**Your assignment:**
Search the records below for "arXiv" and copy every line it turns up in.

Provided records below:

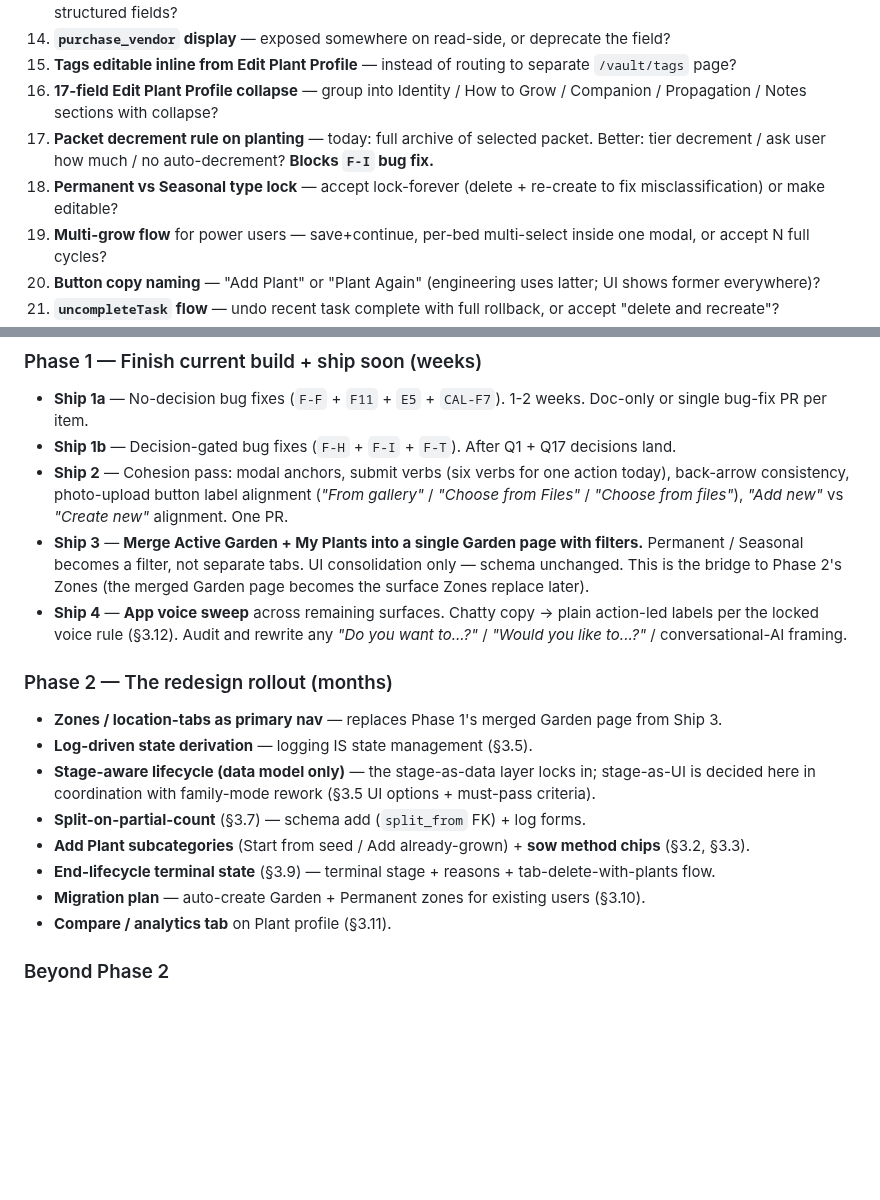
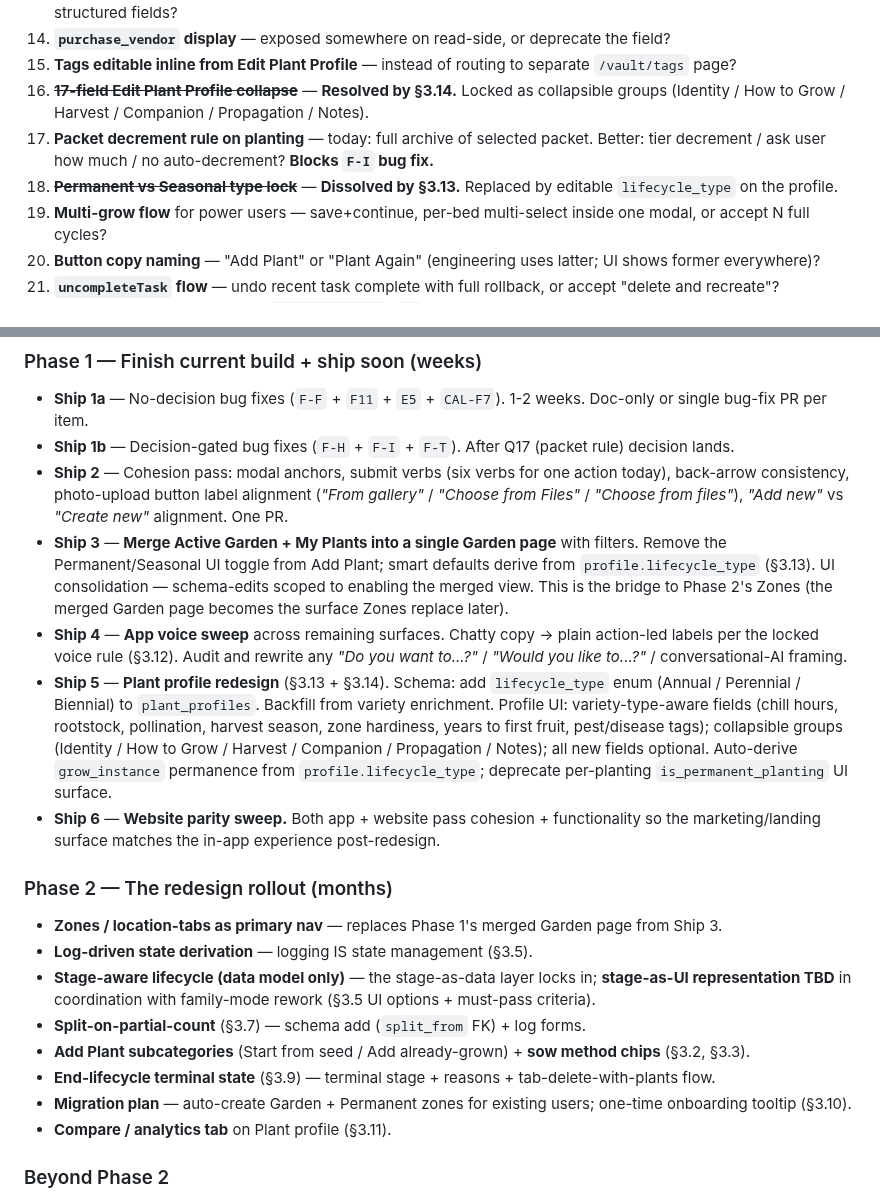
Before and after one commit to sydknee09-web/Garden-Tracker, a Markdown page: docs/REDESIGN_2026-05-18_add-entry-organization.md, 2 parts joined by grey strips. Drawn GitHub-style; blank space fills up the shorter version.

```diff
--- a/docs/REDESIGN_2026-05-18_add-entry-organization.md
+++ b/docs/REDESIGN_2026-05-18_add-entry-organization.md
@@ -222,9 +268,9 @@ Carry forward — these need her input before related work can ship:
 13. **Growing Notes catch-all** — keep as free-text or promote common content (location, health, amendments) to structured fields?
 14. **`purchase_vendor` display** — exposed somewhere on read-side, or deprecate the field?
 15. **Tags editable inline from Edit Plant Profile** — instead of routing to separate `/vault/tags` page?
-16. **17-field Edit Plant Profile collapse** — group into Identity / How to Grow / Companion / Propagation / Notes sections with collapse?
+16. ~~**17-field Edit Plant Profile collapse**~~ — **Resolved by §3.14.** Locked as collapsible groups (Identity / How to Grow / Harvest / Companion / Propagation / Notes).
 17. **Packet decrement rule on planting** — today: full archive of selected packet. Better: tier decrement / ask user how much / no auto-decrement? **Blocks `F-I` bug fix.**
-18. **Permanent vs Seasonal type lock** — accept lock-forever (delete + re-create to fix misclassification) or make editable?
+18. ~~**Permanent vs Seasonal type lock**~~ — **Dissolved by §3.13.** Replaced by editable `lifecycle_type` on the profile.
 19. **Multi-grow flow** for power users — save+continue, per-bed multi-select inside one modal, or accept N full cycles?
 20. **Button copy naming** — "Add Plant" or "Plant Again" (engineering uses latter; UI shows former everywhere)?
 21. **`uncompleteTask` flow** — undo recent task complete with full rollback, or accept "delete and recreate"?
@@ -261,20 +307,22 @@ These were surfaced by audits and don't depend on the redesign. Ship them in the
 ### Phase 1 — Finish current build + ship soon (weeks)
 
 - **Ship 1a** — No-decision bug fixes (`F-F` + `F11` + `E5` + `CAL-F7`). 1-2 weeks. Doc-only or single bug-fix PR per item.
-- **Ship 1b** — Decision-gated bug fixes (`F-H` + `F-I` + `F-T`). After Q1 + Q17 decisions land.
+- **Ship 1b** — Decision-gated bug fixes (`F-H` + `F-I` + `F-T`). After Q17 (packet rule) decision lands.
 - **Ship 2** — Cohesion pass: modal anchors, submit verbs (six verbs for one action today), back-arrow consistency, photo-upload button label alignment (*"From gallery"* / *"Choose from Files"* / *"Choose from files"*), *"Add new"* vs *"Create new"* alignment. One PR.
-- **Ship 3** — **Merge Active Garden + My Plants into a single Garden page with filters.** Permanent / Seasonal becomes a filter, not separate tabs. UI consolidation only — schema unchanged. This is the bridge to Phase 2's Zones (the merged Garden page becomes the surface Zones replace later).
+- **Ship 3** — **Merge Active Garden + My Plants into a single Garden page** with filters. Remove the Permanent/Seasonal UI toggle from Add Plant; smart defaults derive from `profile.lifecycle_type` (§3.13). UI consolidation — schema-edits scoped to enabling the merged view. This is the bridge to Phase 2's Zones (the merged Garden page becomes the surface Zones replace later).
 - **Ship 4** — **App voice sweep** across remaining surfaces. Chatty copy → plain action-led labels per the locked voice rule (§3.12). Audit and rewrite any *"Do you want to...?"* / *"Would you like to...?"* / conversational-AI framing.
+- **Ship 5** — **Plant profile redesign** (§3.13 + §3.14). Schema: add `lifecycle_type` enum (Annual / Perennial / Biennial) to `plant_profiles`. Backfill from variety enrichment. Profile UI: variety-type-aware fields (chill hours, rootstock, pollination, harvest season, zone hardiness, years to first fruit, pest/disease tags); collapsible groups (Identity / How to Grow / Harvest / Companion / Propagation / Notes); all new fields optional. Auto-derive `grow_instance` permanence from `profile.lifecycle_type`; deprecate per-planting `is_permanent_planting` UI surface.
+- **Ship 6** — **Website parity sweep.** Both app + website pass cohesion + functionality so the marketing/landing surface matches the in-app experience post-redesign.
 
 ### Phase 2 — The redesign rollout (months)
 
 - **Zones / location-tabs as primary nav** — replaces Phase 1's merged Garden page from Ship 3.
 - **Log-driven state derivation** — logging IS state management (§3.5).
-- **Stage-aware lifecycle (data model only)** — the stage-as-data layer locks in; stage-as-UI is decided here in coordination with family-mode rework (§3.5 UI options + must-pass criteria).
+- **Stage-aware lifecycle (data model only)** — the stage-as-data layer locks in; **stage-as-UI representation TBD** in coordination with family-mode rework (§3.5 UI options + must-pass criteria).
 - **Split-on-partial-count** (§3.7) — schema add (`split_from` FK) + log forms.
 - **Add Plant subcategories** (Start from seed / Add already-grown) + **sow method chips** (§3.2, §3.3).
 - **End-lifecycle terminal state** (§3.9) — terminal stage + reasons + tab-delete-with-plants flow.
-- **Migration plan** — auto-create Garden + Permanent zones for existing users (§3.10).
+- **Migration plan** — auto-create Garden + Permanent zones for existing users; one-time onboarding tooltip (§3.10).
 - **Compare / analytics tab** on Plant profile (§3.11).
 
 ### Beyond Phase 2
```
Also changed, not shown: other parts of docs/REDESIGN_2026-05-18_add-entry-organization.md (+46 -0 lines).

End of Provided records.
Provided records below:

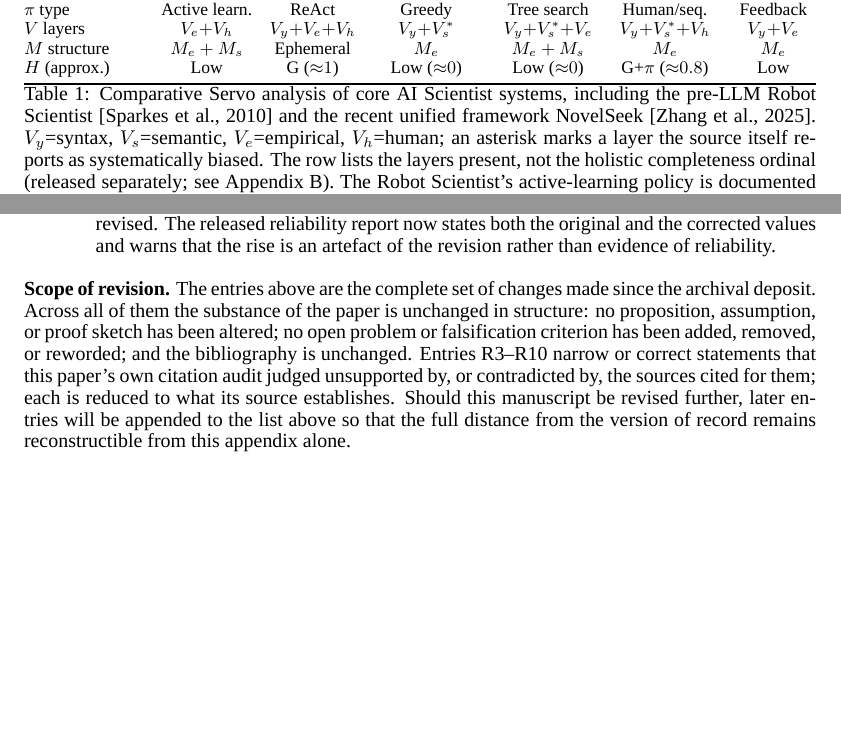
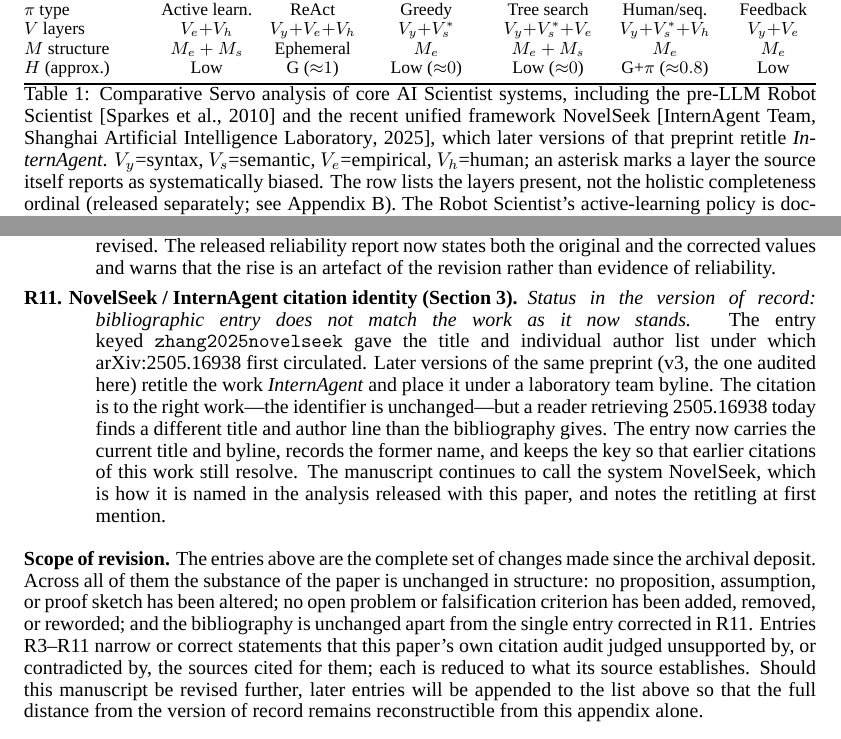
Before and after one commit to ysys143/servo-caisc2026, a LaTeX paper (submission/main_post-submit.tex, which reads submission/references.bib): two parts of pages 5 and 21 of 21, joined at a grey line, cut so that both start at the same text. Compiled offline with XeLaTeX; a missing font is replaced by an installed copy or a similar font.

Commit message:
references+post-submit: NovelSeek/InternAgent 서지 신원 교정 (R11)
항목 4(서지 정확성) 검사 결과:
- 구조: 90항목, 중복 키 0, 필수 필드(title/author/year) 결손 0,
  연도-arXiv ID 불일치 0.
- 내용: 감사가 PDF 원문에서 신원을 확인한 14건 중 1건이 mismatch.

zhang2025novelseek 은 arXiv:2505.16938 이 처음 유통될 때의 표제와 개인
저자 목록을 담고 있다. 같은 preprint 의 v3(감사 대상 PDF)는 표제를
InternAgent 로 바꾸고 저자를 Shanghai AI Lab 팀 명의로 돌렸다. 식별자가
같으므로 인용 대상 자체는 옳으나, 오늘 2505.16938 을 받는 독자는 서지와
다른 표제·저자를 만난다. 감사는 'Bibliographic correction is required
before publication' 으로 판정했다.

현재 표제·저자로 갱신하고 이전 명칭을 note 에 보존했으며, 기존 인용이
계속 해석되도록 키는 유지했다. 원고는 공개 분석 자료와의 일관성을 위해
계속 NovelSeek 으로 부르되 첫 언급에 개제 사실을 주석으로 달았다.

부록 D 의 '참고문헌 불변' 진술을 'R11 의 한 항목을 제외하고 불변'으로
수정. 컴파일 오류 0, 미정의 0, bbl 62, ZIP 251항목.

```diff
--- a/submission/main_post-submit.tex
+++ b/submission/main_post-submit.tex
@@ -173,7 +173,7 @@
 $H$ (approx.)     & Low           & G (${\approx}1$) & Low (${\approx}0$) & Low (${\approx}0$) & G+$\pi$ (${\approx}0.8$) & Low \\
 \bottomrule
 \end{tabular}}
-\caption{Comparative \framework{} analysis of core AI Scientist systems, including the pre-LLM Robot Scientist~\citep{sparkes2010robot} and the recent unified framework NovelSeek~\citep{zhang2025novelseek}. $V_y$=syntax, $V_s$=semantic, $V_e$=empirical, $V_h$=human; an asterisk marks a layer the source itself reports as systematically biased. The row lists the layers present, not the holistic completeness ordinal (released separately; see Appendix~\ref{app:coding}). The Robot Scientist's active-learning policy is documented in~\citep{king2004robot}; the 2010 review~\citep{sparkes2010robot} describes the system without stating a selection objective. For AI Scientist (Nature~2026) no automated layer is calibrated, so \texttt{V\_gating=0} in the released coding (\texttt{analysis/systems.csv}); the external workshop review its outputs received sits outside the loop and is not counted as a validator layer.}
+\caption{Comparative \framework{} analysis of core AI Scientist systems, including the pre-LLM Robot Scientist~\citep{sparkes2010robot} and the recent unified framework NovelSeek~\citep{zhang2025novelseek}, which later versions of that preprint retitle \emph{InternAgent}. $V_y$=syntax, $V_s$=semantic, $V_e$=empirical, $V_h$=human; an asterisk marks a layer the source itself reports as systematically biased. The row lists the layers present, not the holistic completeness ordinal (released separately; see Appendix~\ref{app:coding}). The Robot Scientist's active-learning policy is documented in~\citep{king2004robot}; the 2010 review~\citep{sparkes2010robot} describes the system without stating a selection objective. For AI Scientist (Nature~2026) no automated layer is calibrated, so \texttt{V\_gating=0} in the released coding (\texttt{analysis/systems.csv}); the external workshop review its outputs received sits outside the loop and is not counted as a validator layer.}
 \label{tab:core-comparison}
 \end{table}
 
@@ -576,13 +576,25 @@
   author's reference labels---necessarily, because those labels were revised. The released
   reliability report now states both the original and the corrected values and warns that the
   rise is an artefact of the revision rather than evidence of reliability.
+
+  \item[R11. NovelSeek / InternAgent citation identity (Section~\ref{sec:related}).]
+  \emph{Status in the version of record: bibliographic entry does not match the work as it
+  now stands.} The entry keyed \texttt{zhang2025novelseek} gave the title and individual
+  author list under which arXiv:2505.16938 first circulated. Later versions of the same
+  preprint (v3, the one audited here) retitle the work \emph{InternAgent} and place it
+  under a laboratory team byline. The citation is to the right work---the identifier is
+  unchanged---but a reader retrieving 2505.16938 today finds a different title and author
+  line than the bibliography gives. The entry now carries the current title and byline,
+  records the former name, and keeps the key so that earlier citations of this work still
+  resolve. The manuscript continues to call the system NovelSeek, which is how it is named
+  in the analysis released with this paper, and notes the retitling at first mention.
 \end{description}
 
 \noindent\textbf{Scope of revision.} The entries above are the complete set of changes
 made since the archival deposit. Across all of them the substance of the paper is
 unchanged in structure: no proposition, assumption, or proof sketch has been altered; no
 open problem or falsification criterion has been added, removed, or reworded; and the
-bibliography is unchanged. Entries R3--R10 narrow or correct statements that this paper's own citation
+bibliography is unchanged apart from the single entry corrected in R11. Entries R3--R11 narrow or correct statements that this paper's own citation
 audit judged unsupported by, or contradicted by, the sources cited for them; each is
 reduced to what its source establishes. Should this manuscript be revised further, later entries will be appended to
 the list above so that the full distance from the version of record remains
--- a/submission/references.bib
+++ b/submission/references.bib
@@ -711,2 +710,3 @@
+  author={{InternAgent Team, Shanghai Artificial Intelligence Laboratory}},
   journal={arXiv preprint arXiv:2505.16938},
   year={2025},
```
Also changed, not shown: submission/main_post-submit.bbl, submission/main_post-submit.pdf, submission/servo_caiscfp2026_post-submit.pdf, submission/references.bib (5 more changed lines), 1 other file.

End of Provided records.

**Expected output:**
  연도-arXiv ID 불일치 0.
zhang2025novelseek 은 arXiv:2505.16938 이 처음 유통될 때의 표제와 개인
+  author list under which arXiv:2505.16938 first circulated. Later versions of the same
   journal={arXiv preprint arXiv:2505.16938},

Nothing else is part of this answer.